Data supplied:
####################

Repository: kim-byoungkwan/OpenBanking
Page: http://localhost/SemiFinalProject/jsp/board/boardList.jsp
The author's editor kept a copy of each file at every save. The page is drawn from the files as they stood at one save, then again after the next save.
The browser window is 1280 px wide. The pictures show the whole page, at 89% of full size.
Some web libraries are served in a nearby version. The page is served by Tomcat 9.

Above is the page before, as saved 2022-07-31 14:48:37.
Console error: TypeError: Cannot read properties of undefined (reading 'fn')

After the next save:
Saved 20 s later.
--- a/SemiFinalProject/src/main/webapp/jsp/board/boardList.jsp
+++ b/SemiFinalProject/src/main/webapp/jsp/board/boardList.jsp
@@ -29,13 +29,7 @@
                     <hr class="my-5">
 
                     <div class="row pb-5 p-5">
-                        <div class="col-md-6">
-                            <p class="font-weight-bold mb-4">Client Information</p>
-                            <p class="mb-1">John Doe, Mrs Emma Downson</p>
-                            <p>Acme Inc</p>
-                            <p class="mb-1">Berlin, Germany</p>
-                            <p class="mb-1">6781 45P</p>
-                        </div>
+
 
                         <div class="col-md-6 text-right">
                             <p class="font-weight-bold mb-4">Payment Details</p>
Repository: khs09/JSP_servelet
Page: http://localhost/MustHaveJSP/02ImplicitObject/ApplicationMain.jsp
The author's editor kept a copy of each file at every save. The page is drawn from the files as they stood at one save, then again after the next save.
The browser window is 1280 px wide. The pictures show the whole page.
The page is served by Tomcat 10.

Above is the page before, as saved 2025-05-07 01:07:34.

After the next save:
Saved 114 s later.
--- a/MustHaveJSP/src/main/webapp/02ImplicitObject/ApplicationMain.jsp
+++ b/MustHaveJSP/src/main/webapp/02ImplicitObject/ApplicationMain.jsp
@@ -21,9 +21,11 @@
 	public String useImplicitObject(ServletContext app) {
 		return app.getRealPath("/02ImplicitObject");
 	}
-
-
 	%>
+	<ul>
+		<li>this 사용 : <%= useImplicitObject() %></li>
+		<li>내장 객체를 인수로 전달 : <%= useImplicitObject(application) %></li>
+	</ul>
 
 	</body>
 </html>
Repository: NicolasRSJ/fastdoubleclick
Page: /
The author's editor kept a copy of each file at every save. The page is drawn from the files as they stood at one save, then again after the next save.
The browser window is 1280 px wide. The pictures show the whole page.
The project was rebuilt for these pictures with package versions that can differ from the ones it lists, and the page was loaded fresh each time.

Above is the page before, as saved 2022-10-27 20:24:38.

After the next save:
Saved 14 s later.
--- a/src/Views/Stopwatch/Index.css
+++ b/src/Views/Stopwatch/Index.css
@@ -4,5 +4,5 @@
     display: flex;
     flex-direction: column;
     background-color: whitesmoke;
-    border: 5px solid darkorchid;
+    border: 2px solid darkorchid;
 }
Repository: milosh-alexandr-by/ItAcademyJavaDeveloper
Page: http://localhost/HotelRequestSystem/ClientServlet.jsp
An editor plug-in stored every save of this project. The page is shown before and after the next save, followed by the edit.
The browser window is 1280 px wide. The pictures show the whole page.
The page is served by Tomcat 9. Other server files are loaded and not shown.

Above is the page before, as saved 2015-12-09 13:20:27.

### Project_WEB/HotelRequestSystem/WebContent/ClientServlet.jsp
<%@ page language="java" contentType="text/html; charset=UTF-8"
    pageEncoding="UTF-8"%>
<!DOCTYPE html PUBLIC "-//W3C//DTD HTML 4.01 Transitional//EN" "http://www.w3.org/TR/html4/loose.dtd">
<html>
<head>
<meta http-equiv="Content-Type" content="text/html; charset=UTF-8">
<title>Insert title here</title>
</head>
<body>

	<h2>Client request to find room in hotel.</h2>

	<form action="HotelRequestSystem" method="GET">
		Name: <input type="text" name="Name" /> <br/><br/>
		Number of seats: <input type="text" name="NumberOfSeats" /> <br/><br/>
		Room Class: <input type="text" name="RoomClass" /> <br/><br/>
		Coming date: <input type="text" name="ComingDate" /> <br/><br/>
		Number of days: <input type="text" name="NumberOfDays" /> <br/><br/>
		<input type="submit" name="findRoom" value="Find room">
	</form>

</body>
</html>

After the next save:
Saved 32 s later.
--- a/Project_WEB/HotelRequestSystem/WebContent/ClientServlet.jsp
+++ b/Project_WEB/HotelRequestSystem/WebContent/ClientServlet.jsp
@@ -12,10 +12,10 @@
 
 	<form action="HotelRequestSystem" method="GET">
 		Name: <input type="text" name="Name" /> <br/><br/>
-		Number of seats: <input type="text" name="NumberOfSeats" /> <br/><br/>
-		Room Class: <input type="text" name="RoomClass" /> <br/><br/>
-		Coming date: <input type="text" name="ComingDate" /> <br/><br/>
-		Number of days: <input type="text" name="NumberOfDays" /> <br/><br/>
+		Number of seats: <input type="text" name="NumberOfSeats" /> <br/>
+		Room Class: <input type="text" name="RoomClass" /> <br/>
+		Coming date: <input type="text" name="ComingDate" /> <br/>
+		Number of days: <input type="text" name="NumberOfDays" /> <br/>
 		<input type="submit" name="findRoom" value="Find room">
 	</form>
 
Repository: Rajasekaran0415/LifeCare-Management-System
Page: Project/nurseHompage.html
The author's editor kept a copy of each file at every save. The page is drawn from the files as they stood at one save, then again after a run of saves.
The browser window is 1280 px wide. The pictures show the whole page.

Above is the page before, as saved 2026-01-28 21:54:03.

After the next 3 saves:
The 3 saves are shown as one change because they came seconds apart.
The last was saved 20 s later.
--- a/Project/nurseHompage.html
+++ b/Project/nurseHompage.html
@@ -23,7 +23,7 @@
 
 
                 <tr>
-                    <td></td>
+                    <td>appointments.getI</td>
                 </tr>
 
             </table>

####################

Aim of the exercise: Give back all the data exactly as written.

Response area:
Repository: kim-byoungkwan/OpenBanking
Page: http://localhost/SemiFinalProject/jsp/board/boardList.jsp
The author's editor kept a copy of each file at every save. The page is drawn from the files as they stood at one save, then again after the next save.
The browser window is 1280 px wide. The pictures show the whole page, at 89% of full size.
Some web libraries are served in a nearby version. The page is served by Tomcat 9.

Above is the page before, as saved 2022-07-31 14:48:37.
Console error: TypeError: Cannot read properties of undefined (reading 'fn')

After the next save:
Saved 20 s later.
--- a/SemiFinalProject/src/main/webapp/jsp/board/boardList.jsp
+++ b/SemiFinalProject/src/main/webapp/jsp/board/boardList.jsp
@@ -29,13 +29,7 @@
                     <hr class="my-5">
 
                     <div class="row pb-5 p-5">
-                        <div class="col-md-6">
-                            <p class="font-weight-bold mb-4">Client Information</p>
-                            <p class="mb-1">John Doe, Mrs Emma Downson</p>
-                            <p>Acme Inc</p>
-                            <p class="mb-1">Berlin, Germany</p>
-                            <p class="mb-1">6781 45P</p>
-                        </div>
+
 
                         <div class="col-md-6 text-right">
                             <p class="font-weight-bold mb-4">Payment Details</p>
Repository: khs09/JSP_servelet
Page: http://localhost/MustHaveJSP/02ImplicitObject/ApplicationMain.jsp
The author's editor kept a copy of each file at every save. The page is drawn from the files as they stood at one save, then again after the next save.
The browser window is 1280 px wide. The pictures show the whole page.
The page is served by Tomcat 10.

Above is the page before, as saved 2025-05-07 01:07:34.

After the next save:
Saved 114 s later.
--- a/MustHaveJSP/src/main/webapp/02ImplicitObject/ApplicationMain.jsp
+++ b/MustHaveJSP/src/main/webapp/02ImplicitObject/ApplicationMain.jsp
@@ -21,9 +21,11 @@
 	public String useImplicitObject(ServletContext app) {
 		return app.getRealPath("/02ImplicitObject");
 	}
-
-
 	%>
+	<ul>
+		<li>this 사용 : <%= useImplicitObject() %></li>
+		<li>내장 객체를 인수로 전달 : <%= useImplicitObject(application) %></li>
+	</ul>
 
 	</body>
 </html>
Repository: NicolasRSJ/fastdoubleclick
Page: /
The author's editor kept a copy of each file at every save. The page is drawn from the files as they stood at one save, then again after the next save.
The browser window is 1280 px wide. The pictures show the whole page.
The project was rebuilt for these pictures with package versions that can differ from the ones it lists, and the page was loaded fresh each time.

Above is the page before, as saved 2022-10-27 20:24:38.

After the next save:
Saved 14 s later.
--- a/src/Views/Stopwatch/Index.css
+++ b/src/Views/Stopwatch/Index.css
@@ -4,5 +4,5 @@
     display: flex;
     flex-direction: column;
     background-color: whitesmoke;
-    border: 5px solid darkorchid;
+    border: 2px solid darkorchid;
 }
Repository: milosh-alexandr-by/ItAcademyJavaDeveloper
Page: http://localhost/HotelRequestSystem/ClientServlet.jsp
An editor plug-in stored every save of this project. The page is shown before and after the next save, followed by the edit.
The browser window is 1280 px wide. The pictures show the whole page.
The page is served by Tomcat 9. Other server files are loaded and not shown.

Above is the page before, as saved 2015-12-09 13:20:27.

### Project_WEB/HotelRequestSystem/WebContent/ClientServlet.jsp
<%@ page language="java" contentType="text/html; charset=UTF-8"
    pageEncoding="UTF-8"%>
<!DOCTYPE html PUBLIC "-//W3C//DTD HTML 4.01 Transitional//EN" "http://www.w3.org/TR/html4/loose.dtd">
<html>
<head>
<meta http-equiv="Content-Type" content="text/html; charset=UTF-8">
<title>Insert title here</title>
</head>
<body>

	<h2>Client request to find room in hotel.</h2>

	<form action="HotelRequestSystem" method="GET">
		Name: <input type="text" name="Name" /> <br/><br/>
		Number of seats: <input type="text" name="NumberOfSeats" /> <br/><br/>
		Room Class: <input type="text" name="RoomClass" /> <br/><br/>
		Coming date: <input type="text" name="ComingDate" /> <br/><br/>
		Number of days: <input type="text" name="NumberOfDays" /> <br/><br/>
		<input type="submit" name="findRoom" value="Find room">
	</form>

</body>
</html>

After the next save:
Saved 32 s later.
--- a/Project_WEB/HotelRequestSystem/WebContent/ClientServlet.jsp
+++ b/Project_WEB/HotelRequestSystem/WebContent/ClientServlet.jsp
@@ -12,10 +12,10 @@
 
 	<form action="HotelRequestSystem" method="GET">
 		Name: <input type="text" name="Name" /> <br/><br/>
-		Number of seats: <input type="text" name="NumberOfSeats" /> <br/><br/>
-		Room Class: <input type="text" name="RoomClass" /> <br/><br/>
-		Coming date: <input type="text" name="ComingDate" /> <br/><br/>
-		Number of days: <input type="text" name="NumberOfDays" /> <br/><br/>
+		Number of seats: <input type="text" name="NumberOfSeats" /> <br/>
+		Room Class: <input type="text" name="RoomClass" /> <br/>
+		Coming date: <input type="text" name="ComingDate" /> <br/>
+		Number of days: <input type="text" name="NumberOfDays" /> <br/>
 		<input type="submit" name="findRoom" value="Find room">
 	</form>
 
Repository: Rajasekaran0415/LifeCare-Management-System
Page: Project/nurseHompage.html
The author's editor kept a copy of each file at every save. The page is drawn from the files as they stood at one save, then again after a run of saves.
The browser window is 1280 px wide. The pictures show the whole page.

Above is the page before, as saved 2026-01-28 21:54:03.

After the next 3 saves:
The 3 saves are shown as one change because they came seconds apart.
The last was saved 20 s later.
--- a/Project/nurseHompage.html
+++ b/Project/nurseHompage.html
@@ -23,7 +23,7 @@
 
 
                 <tr>
-                    <td></td>
+                    <td>appointments.getI</td>
                 </tr>
 
             </table>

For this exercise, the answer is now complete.